### PROBLEM DETAILS:
Collect all lines from the records below that include the word "variable".

### DATA EXTRACT:

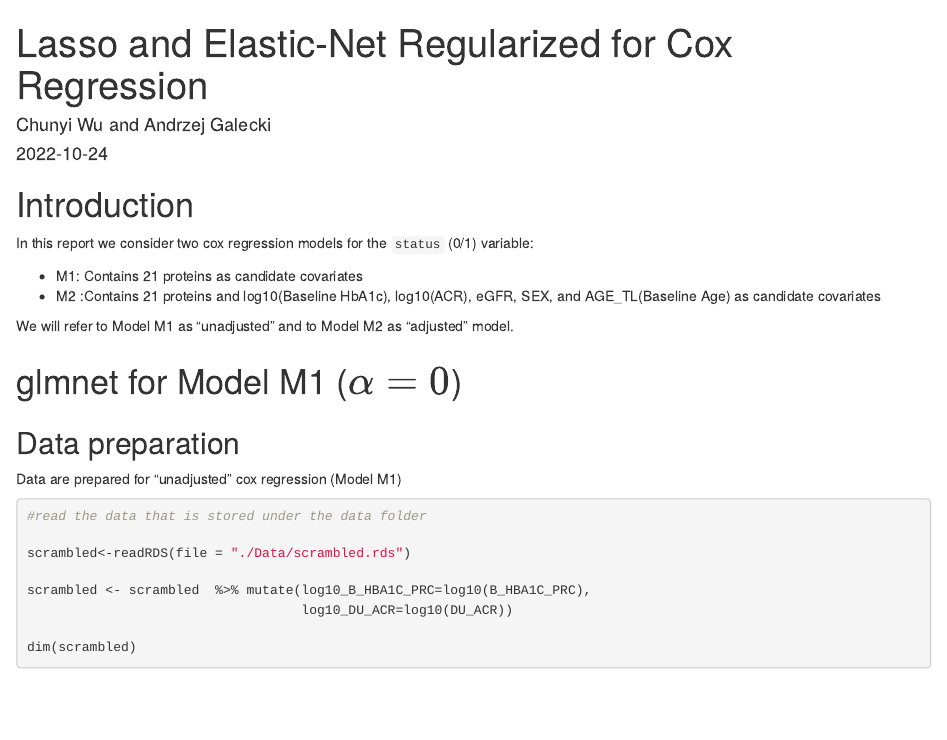
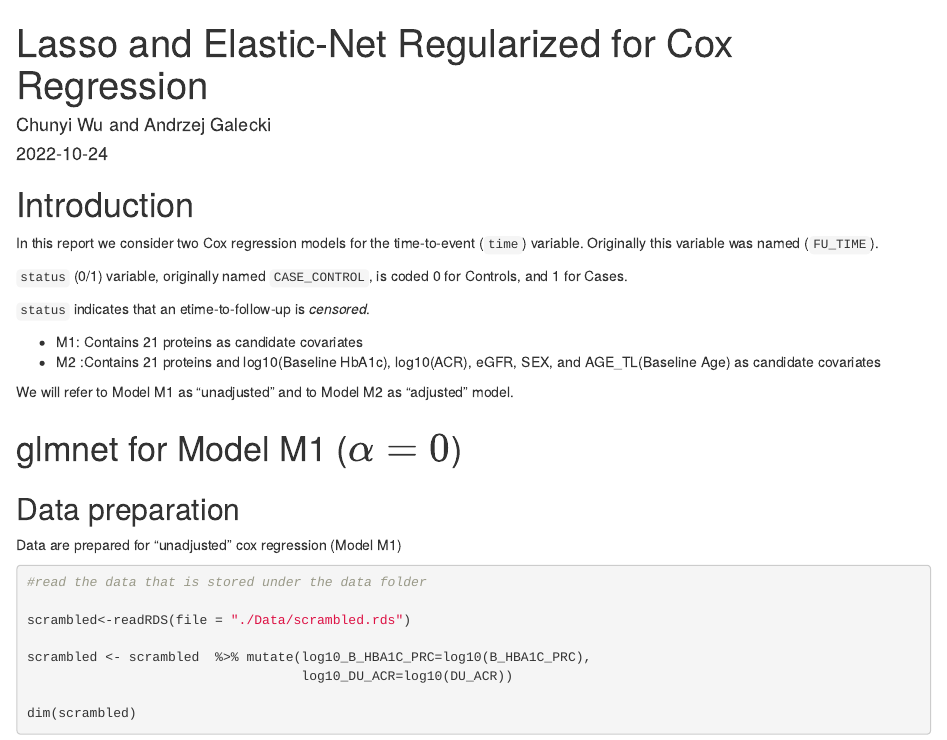
Before and after one commit to agalecki-forks/Rmd-glmnet_train2, an R Markdown document (3.Cox_Reg.Rmd): the page in a window 1100 px wide, from its top. Rendered offline with R 4.5, knitr and Pandoc, with nearby package versions; drawn as R Markdown's standard HTML page in place of the format the file asks for; code that draws random numbers runs with fixed seeds of ours; some code elsewhere in the file could not run offline.

Commit message:
Update 3.Cox_Reg.Rmd

```diff
--- a/3.Cox_Reg.Rmd
+++ b/3.Cox_Reg.Rmd
@@ -39,7 +39,12 @@ pacman::p_load(
 
 # Introduction
 
-In this report we consider two cox regression models for the  `status` (0/1) variable:
+In this report we consider two Cox regression models for the  time-to-event (`time`) variable. Originally this
+variable was named (`FU_TIME`).
+
+`status` (0/1) variable, originally named `CASE_CONTROL`, is coded 0 for Controls, and 1 for Cases.
+
+`status` indicates that an etime-to-follow-up is _censored_.
 
 * M1: Contains 21 proteins as candidate covariates
 * M2 :Contains 21 proteins and log10(Baseline HbA1c), log10(ACR), eGFR, SEX, and AGE_TL(Baseline Age) as candidate covariates
```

### ANSWER BELOW:
-In this report we consider two cox regression models for the  `status` (0/1) variable:
+In this report we consider two Cox regression models for the  time-to-event (`time`) variable. Originally this
+variable was named (`FU_TIME`).
+`status` (0/1) variable, originally named `CASE_CONTROL`, is coded 0 for Controls, and 1 for Cases.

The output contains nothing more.